Please copy each line below that contains the word "padding".

──────────────────────────────

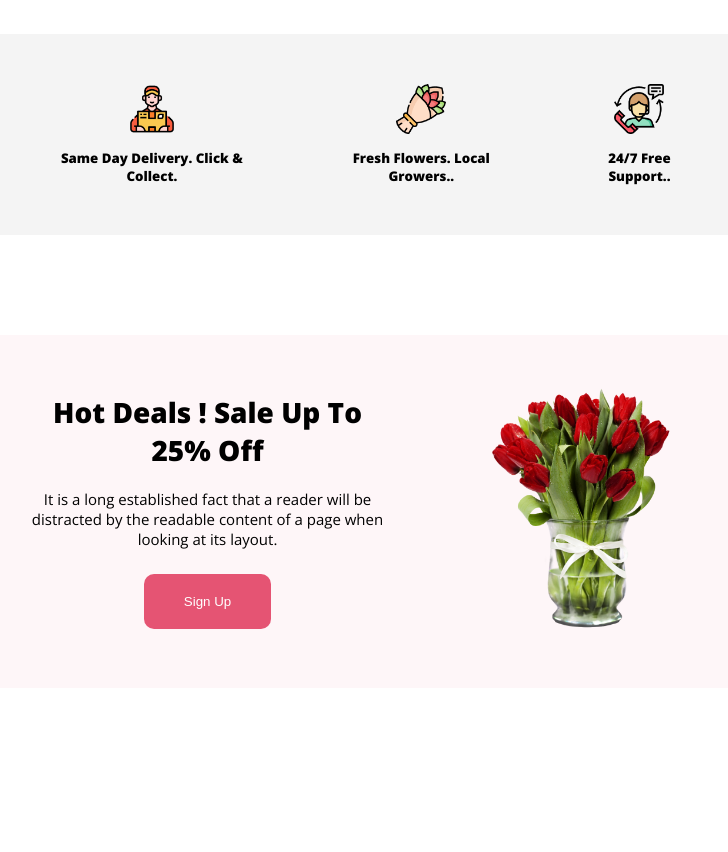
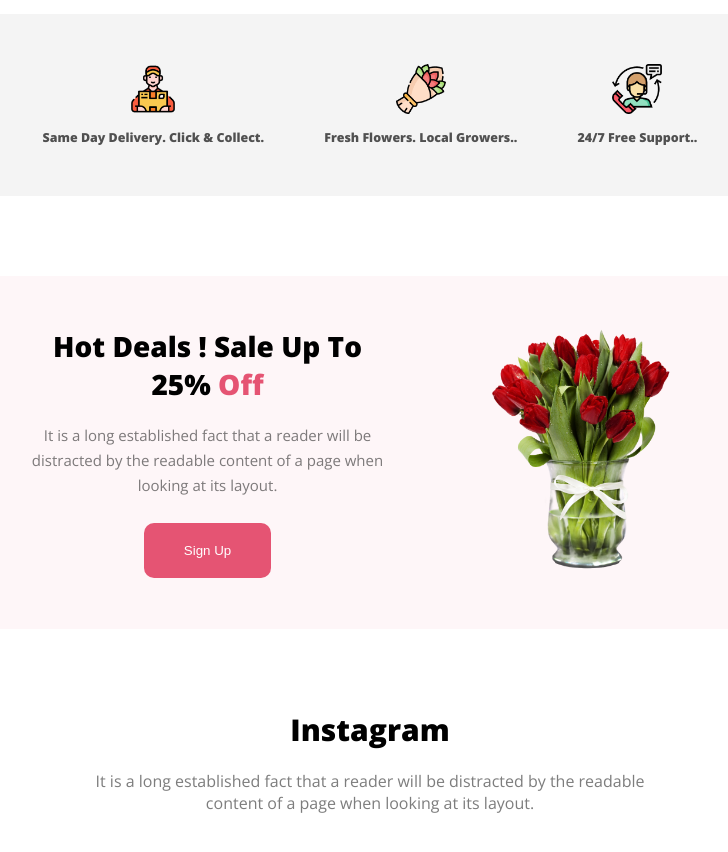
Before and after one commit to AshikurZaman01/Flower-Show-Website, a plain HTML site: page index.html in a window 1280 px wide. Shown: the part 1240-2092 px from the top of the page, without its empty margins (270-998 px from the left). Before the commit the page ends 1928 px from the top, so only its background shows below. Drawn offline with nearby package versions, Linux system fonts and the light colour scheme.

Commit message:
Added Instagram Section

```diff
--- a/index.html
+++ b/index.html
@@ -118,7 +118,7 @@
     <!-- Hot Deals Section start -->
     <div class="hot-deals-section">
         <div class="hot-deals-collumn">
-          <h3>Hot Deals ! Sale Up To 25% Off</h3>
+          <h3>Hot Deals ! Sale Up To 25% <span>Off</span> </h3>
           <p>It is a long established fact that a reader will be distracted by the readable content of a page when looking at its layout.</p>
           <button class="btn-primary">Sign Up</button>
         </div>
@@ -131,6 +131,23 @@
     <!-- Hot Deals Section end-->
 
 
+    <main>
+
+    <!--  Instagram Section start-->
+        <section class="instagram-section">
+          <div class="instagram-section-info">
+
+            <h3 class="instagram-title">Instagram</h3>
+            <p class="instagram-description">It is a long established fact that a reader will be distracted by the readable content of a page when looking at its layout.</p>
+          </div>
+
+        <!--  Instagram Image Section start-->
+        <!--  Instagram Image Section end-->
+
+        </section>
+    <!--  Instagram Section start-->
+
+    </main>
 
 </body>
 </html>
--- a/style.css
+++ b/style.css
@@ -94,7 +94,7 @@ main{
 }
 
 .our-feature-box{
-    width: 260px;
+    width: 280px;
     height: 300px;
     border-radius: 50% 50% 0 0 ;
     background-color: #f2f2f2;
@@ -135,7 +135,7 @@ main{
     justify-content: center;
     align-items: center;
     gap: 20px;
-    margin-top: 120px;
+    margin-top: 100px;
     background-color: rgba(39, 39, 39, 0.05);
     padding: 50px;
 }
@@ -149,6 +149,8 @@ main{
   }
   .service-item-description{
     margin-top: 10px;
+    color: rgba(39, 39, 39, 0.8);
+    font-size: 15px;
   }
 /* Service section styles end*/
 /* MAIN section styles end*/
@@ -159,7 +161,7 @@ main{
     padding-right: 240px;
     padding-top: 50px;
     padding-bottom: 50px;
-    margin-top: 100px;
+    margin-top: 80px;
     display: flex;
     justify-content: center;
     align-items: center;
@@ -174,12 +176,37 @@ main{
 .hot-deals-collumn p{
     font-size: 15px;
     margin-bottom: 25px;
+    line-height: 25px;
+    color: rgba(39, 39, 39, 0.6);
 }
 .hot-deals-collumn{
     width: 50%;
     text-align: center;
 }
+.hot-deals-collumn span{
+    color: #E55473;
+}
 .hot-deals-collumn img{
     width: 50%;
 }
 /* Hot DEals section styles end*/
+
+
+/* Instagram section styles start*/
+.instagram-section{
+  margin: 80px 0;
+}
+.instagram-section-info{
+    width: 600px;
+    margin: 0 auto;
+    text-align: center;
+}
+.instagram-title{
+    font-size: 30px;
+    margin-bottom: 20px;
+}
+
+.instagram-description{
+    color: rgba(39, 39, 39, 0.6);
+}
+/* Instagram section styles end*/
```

──────────────────────────────

# YOUR SOLUTION
     padding: 50px;
     padding-right: 240px;
     padding-top: 50px;
     padding-bottom: 50px;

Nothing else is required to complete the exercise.